(DATASET RECORDS Opens)
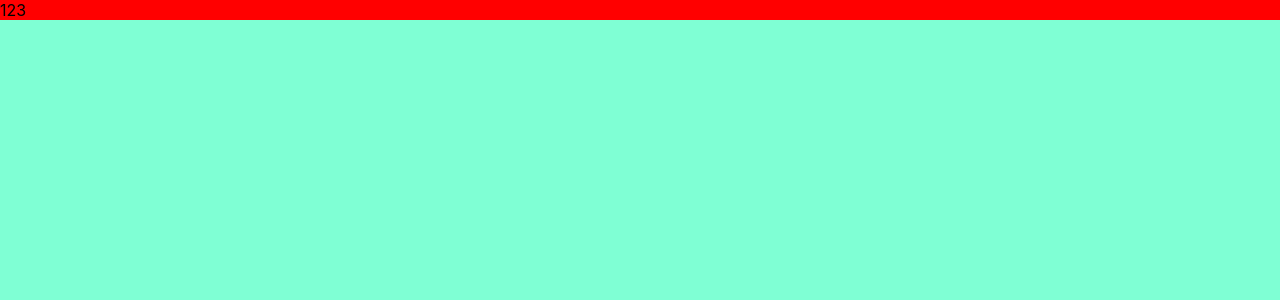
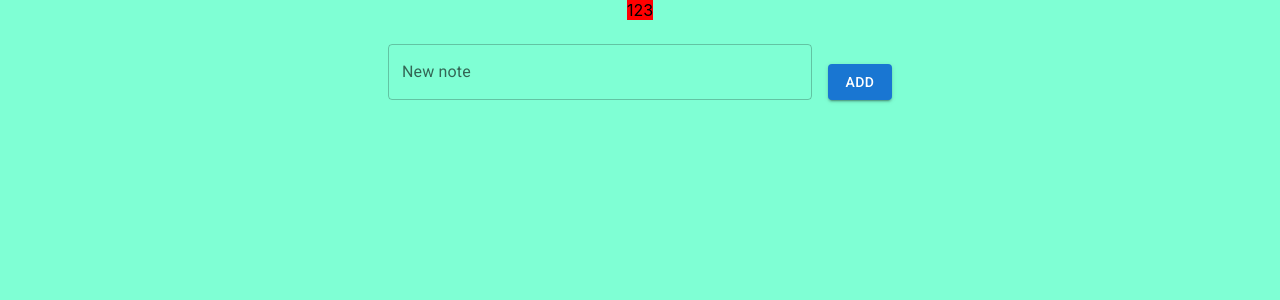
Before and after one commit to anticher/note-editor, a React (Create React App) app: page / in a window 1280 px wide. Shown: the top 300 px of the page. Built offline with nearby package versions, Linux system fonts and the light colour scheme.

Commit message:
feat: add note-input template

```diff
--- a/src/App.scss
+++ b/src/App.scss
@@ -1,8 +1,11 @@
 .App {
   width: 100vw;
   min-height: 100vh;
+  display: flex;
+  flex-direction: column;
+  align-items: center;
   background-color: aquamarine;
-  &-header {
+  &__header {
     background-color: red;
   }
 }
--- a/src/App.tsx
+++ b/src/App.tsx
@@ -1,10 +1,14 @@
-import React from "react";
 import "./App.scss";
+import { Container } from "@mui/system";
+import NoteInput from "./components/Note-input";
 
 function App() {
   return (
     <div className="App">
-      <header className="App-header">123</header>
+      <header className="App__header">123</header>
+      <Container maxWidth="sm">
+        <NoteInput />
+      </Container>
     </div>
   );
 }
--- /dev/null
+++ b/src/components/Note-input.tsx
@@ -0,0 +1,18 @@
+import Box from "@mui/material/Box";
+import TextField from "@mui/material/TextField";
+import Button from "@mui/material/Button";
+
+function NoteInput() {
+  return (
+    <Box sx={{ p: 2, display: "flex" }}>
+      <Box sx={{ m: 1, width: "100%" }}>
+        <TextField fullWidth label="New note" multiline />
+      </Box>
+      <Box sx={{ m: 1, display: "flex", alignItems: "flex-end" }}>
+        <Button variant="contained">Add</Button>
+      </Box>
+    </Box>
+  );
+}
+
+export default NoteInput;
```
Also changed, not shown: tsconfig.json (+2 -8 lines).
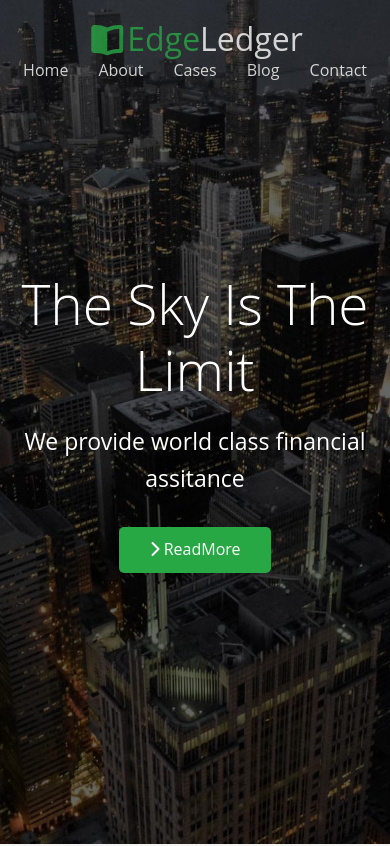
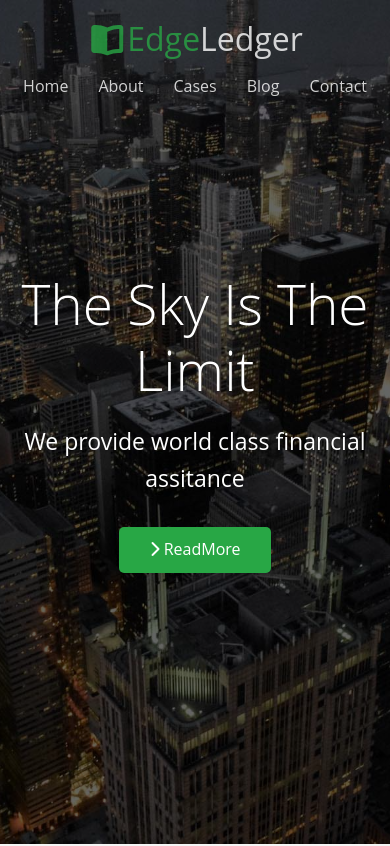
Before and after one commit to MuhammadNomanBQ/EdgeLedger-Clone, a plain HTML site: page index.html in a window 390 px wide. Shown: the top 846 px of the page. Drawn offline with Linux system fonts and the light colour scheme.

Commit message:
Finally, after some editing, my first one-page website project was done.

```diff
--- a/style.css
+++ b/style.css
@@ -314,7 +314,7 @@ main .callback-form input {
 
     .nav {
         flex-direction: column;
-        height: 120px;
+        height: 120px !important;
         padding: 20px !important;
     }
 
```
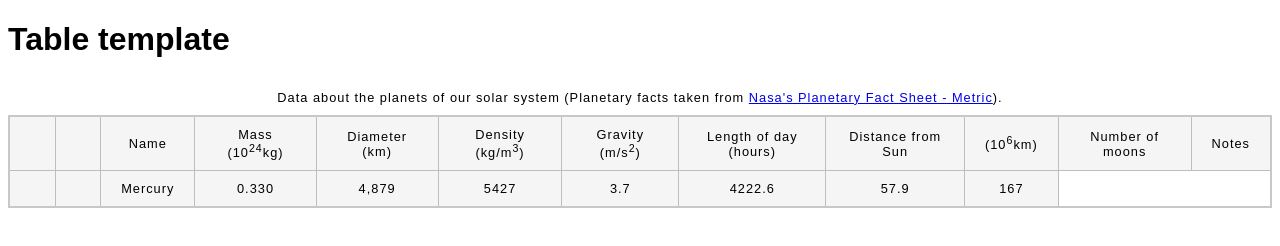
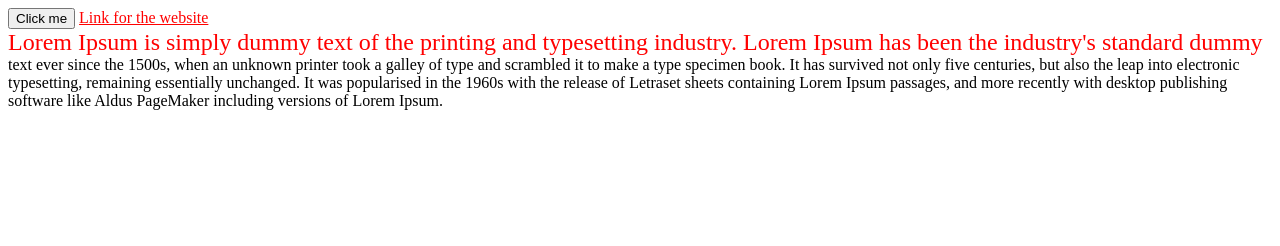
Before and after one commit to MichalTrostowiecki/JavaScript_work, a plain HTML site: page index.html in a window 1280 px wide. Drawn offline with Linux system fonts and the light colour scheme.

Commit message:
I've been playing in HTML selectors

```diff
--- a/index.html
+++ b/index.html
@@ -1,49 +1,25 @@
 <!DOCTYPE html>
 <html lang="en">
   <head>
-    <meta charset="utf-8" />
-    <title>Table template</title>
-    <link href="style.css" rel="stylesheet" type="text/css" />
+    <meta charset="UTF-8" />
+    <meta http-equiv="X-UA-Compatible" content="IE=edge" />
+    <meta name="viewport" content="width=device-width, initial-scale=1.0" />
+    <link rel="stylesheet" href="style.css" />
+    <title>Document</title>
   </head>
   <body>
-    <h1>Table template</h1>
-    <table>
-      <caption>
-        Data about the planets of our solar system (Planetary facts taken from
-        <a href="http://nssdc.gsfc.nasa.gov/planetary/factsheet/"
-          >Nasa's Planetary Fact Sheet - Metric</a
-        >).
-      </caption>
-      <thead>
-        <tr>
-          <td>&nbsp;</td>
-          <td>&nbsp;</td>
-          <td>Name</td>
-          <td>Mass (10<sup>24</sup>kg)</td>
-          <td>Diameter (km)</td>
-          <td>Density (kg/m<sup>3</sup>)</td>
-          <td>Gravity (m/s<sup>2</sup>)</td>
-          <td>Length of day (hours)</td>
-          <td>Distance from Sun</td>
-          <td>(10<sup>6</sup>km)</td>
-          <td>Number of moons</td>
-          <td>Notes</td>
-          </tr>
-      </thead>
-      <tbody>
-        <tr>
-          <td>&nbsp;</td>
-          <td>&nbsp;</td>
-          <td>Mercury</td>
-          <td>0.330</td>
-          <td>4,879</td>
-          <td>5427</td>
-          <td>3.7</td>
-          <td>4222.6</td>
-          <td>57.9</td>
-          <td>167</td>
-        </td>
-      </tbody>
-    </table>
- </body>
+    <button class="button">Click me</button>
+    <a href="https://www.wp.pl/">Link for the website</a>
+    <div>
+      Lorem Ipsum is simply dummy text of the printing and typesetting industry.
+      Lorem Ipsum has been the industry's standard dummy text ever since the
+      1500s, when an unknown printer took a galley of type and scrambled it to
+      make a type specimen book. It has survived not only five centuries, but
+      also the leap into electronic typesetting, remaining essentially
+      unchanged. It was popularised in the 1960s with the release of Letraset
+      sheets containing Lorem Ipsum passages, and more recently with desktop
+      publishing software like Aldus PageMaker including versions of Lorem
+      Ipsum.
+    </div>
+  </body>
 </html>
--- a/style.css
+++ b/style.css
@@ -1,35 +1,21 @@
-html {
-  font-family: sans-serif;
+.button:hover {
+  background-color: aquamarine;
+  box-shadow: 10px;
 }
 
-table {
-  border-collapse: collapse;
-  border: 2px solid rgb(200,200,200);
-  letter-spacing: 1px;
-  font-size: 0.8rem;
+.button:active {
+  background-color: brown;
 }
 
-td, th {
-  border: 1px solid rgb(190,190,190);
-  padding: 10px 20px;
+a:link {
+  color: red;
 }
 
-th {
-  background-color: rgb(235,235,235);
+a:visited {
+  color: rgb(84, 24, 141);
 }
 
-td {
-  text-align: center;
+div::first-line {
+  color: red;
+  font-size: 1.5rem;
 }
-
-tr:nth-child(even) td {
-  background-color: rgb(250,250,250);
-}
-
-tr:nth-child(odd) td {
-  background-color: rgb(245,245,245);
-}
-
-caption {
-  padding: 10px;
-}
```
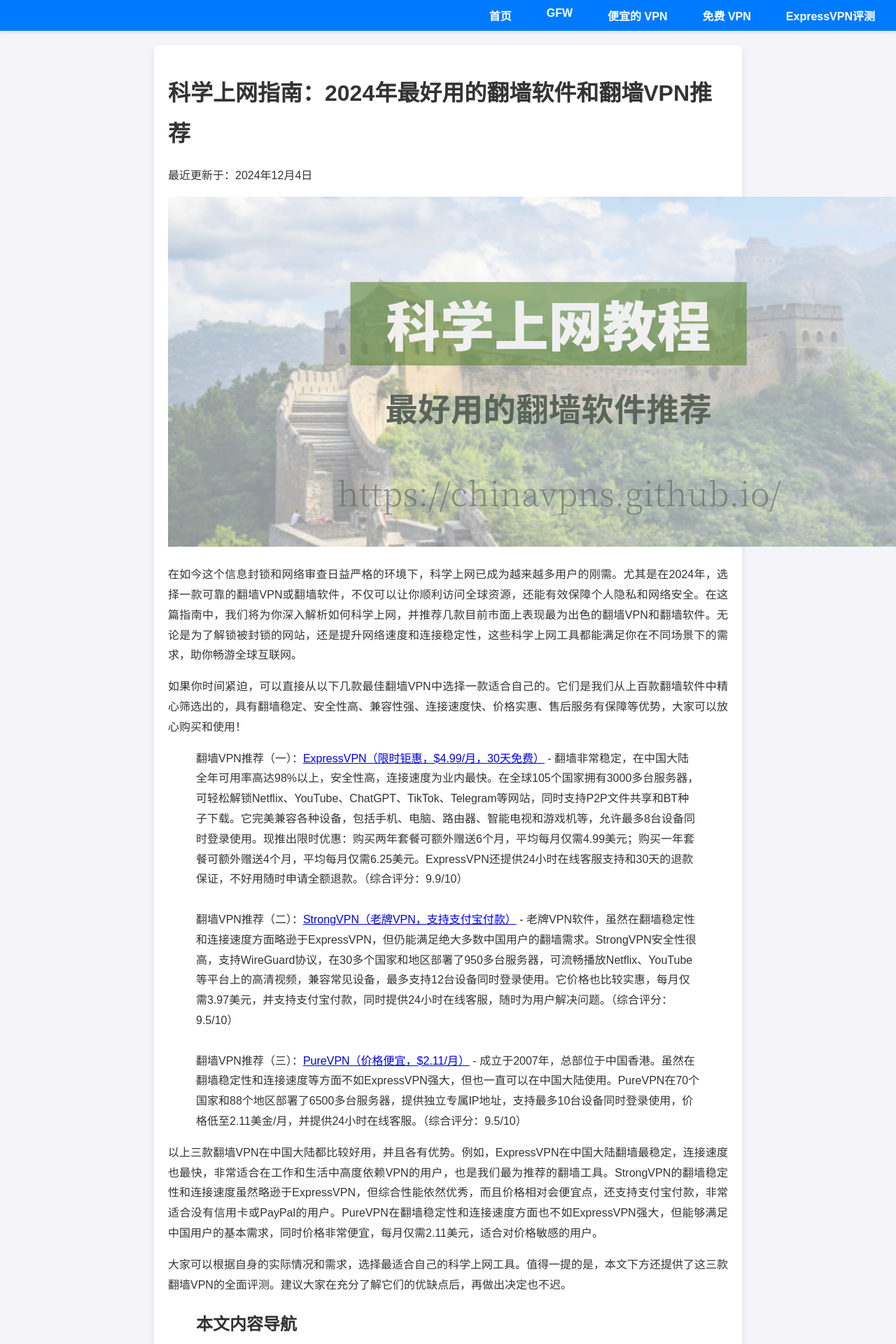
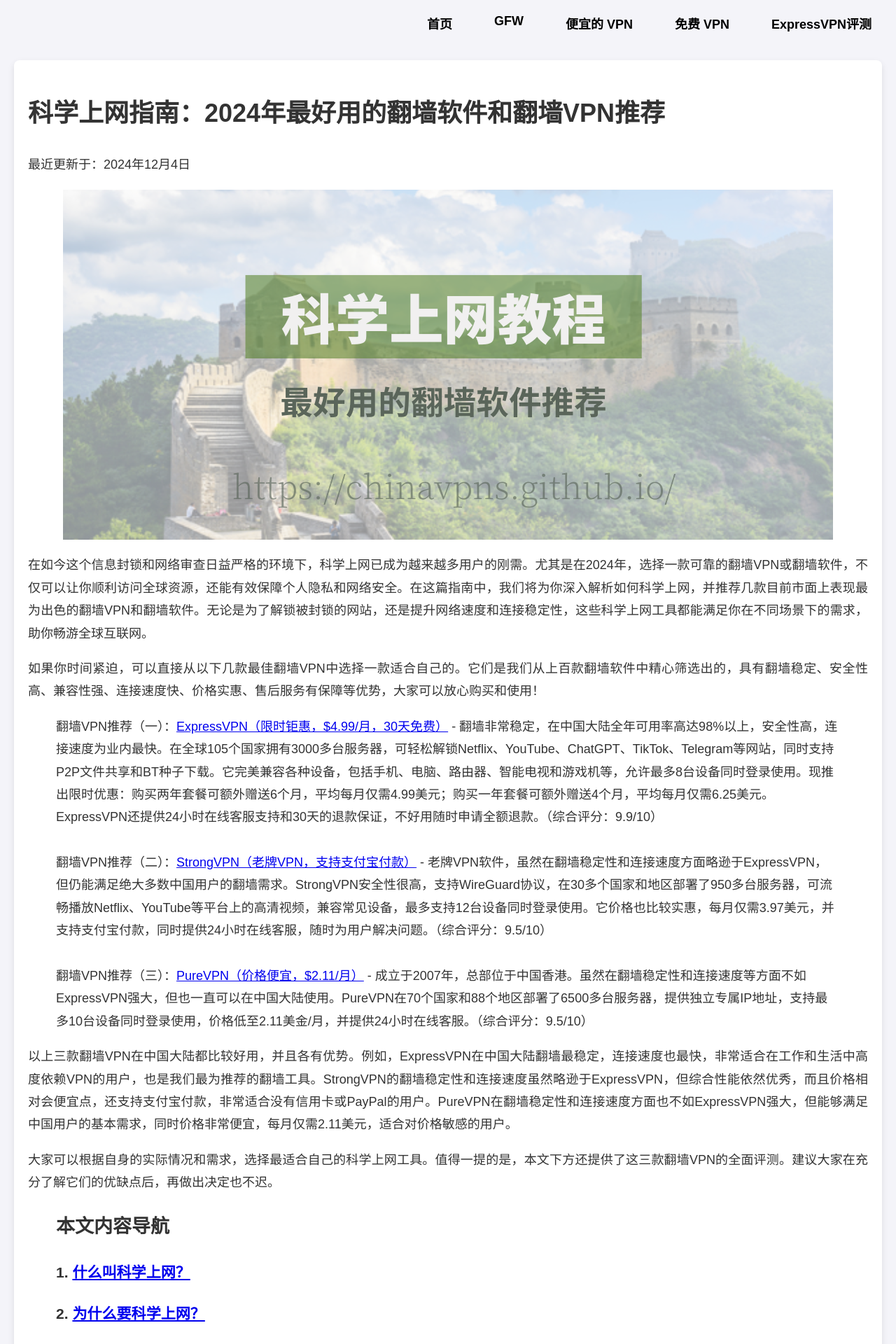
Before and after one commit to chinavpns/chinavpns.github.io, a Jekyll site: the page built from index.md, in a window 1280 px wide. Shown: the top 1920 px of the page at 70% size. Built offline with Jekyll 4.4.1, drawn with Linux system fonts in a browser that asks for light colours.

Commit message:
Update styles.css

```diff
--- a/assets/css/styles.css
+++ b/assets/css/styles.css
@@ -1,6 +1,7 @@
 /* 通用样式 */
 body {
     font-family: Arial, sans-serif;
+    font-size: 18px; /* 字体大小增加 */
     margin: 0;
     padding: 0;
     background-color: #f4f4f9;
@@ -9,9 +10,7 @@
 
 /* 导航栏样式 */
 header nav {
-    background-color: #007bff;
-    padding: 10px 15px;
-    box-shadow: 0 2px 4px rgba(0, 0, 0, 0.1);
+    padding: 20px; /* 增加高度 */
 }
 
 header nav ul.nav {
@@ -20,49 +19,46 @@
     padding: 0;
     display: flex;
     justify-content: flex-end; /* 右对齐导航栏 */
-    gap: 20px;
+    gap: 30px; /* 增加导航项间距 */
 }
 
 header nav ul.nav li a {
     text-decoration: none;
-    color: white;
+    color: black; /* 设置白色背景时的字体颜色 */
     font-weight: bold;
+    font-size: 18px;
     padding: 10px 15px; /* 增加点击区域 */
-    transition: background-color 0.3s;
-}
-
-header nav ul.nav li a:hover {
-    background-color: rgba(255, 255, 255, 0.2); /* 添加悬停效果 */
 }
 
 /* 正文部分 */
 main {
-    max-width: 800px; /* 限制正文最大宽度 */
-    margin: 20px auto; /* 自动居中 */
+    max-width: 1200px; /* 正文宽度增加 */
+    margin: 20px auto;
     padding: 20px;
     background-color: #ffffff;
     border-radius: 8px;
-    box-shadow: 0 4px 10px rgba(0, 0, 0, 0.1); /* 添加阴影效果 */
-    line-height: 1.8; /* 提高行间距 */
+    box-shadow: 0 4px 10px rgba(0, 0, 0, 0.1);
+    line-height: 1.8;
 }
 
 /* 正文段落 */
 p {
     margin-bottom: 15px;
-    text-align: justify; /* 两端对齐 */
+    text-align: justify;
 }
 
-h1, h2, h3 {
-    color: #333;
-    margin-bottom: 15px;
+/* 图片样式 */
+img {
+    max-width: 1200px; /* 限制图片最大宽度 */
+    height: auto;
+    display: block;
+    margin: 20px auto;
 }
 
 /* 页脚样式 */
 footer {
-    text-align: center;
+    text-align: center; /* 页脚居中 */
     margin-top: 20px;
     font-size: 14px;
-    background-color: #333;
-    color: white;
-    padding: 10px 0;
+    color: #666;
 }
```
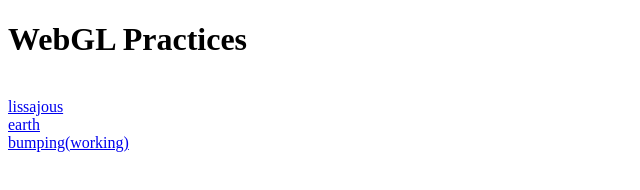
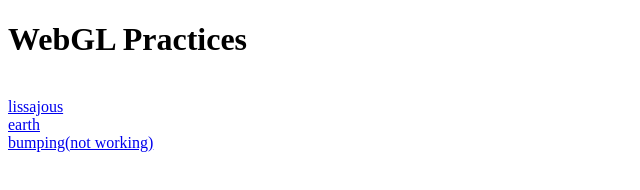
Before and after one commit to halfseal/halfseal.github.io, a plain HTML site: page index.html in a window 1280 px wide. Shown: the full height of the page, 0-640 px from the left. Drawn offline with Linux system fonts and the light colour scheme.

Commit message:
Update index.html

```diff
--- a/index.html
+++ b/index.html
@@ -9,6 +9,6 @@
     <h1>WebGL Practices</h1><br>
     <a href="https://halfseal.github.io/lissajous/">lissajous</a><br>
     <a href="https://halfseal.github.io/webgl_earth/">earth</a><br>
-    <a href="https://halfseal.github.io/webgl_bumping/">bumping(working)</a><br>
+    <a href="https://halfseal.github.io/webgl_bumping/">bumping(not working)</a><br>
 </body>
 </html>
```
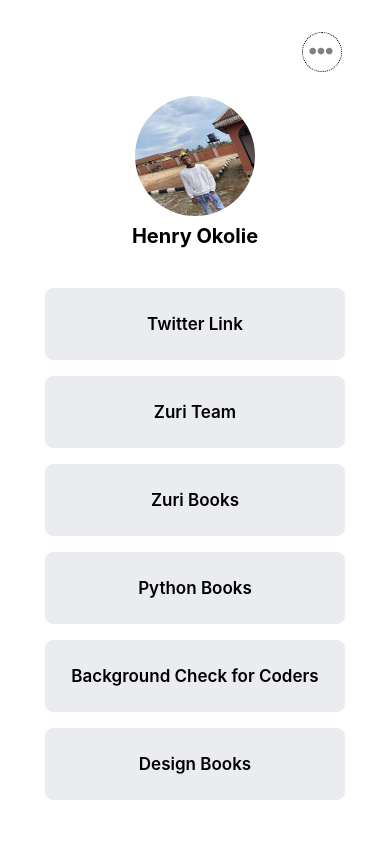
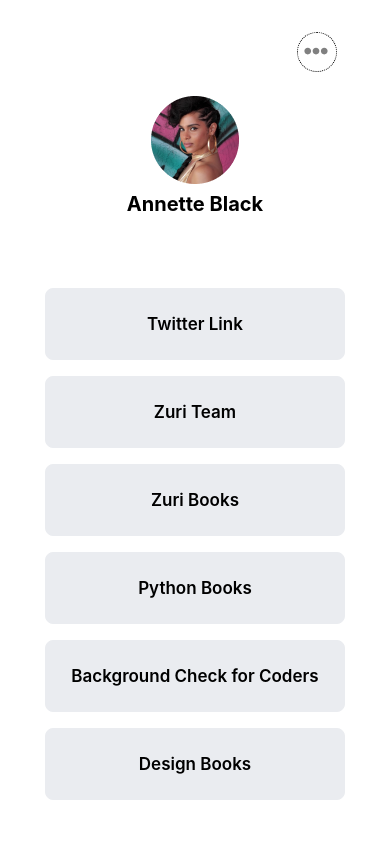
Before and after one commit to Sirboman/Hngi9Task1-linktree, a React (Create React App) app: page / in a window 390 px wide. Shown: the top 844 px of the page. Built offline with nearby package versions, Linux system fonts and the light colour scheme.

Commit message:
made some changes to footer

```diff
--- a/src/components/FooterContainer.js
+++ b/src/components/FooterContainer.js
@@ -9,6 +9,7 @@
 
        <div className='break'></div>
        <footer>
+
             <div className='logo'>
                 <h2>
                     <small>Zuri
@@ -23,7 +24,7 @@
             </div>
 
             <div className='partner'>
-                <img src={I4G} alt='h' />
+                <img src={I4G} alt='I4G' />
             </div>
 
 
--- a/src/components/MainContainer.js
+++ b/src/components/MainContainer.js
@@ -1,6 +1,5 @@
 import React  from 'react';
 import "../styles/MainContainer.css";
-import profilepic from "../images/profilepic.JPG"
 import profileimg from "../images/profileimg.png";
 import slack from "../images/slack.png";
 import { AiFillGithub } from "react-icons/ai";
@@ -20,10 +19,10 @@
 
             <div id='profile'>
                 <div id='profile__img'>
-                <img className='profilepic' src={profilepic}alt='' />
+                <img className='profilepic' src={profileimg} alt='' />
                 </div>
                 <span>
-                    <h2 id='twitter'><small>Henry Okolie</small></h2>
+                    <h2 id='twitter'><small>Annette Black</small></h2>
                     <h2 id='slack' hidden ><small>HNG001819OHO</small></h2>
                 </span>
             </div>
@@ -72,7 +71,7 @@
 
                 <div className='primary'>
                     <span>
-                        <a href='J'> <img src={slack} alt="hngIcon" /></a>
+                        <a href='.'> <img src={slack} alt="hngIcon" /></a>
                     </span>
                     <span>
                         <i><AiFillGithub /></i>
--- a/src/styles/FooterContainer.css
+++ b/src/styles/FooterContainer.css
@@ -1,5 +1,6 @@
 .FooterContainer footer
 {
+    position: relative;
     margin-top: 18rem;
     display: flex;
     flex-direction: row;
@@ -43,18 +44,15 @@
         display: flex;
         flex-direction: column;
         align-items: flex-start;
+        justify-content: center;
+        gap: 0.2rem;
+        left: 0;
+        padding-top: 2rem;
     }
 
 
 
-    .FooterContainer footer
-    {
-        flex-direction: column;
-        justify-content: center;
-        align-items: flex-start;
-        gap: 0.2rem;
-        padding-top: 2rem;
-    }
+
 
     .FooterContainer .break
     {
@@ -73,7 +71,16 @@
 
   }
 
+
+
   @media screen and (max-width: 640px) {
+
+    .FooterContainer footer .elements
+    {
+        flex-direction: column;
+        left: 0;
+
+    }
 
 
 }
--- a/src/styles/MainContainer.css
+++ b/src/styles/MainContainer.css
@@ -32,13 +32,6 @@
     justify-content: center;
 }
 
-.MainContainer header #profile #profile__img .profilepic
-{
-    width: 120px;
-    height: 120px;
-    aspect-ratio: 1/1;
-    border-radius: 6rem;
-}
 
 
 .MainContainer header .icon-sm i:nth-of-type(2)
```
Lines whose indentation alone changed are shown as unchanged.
(DATASET RECORDS Closes)
Whenever the word "shadow" shows up in a line of the entries, list that line.

§ **WRITTEN RESPONSE**:
+  box-shadow: 10px;
-    box-shadow: 0 2px 4px rgba(0, 0, 0, 0.1);
-    box-shadow: 0 4px 10px rgba(0, 0, 0, 0.1); /* 添加阴影效果 */
+    box-shadow: 0 4px 10px rgba(0, 0, 0, 0.1);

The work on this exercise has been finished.